Web page revision data:
——
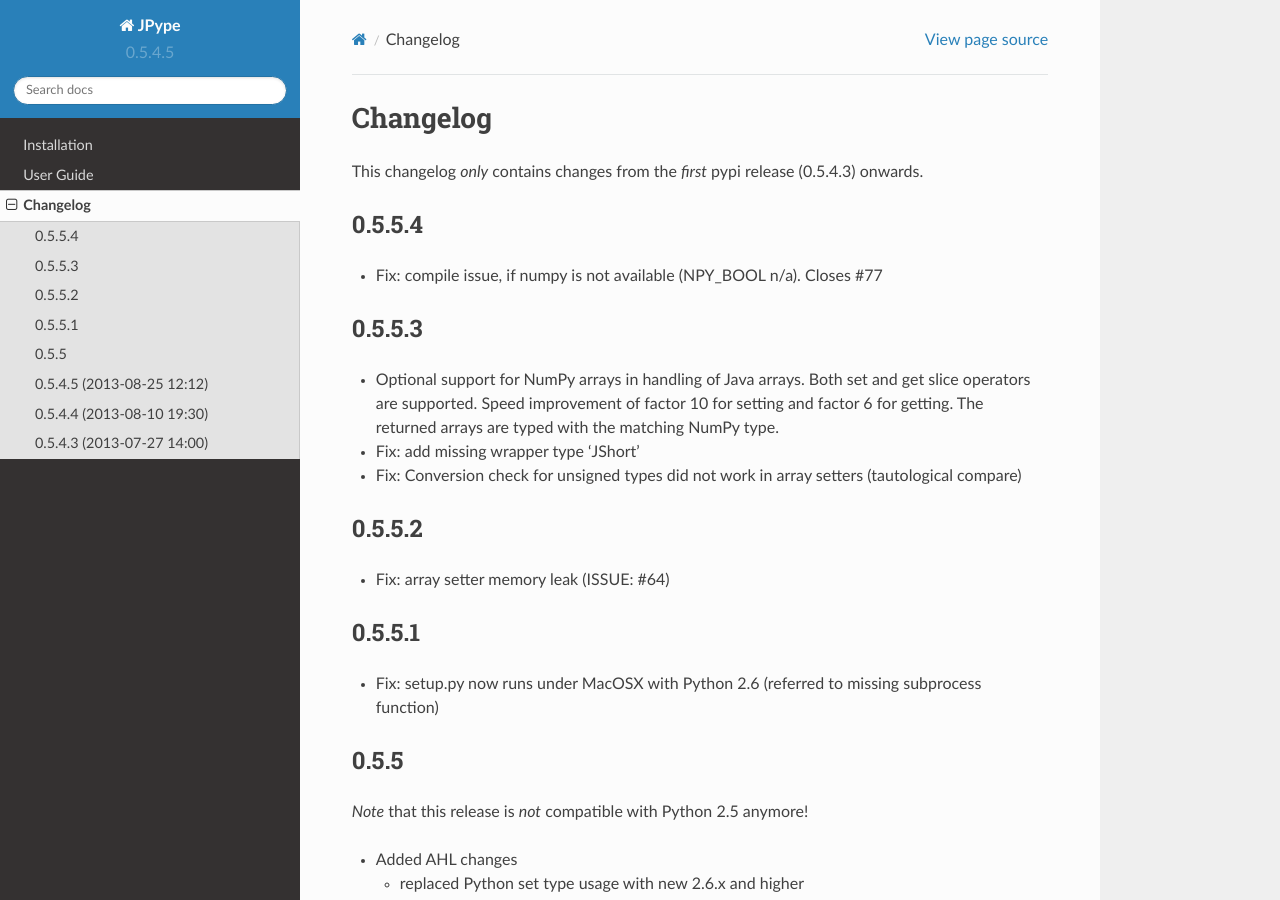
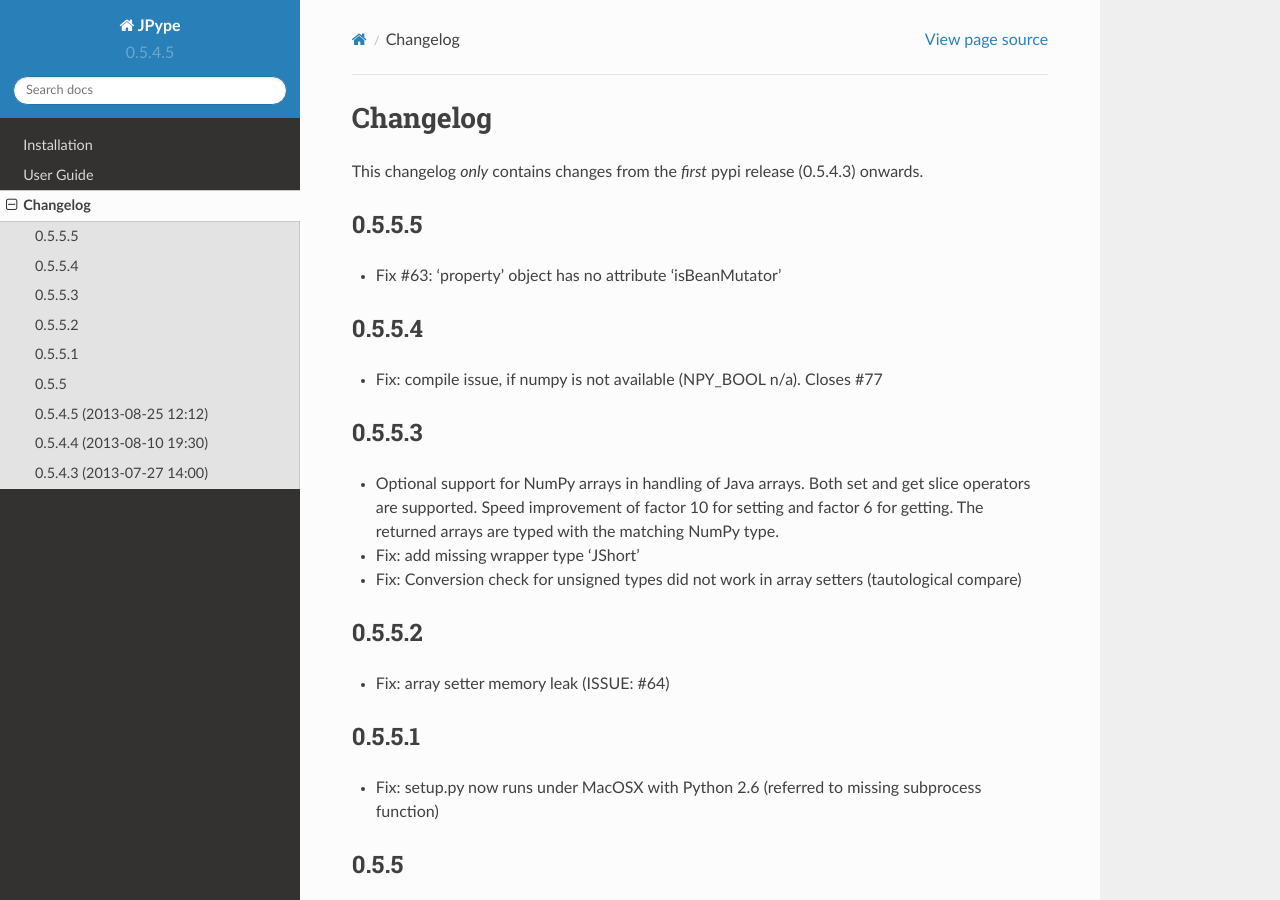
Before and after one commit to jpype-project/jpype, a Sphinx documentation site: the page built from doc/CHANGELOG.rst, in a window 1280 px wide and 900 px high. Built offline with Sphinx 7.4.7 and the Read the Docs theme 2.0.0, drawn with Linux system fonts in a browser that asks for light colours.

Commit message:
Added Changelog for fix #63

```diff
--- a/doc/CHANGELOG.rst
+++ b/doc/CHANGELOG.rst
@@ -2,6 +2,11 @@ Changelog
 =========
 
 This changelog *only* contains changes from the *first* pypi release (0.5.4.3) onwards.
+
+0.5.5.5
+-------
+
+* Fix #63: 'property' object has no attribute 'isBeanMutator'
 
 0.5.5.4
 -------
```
——
WORK ORDER: Only the text of the records above, copied exactly, should be returned; the pictures stay out.

RESULT OF THE EXERCISE:
Before and after one commit to jpype-project/jpype, a Sphinx documentation site: the page built from doc/CHANGELOG.rst, in a window 1280 px wide and 900 px high. Built offline with Sphinx 7.4.7 and the Read the Docs theme 2.0.0, drawn with Linux system fonts in a browser that asks for light colours.

Commit message:
Added Changelog for fix #63

```diff
--- a/doc/CHANGELOG.rst
+++ b/doc/CHANGELOG.rst
@@ -2,6 +2,11 @@ Changelog
 =========
 
 This changelog *only* contains changes from the *first* pypi release (0.5.4.3) onwards.
+
+0.5.5.5
+-------
+
+* Fix #63: 'property' object has no attribute 'isBeanMutator'
 
 0.5.5.4
 -------
```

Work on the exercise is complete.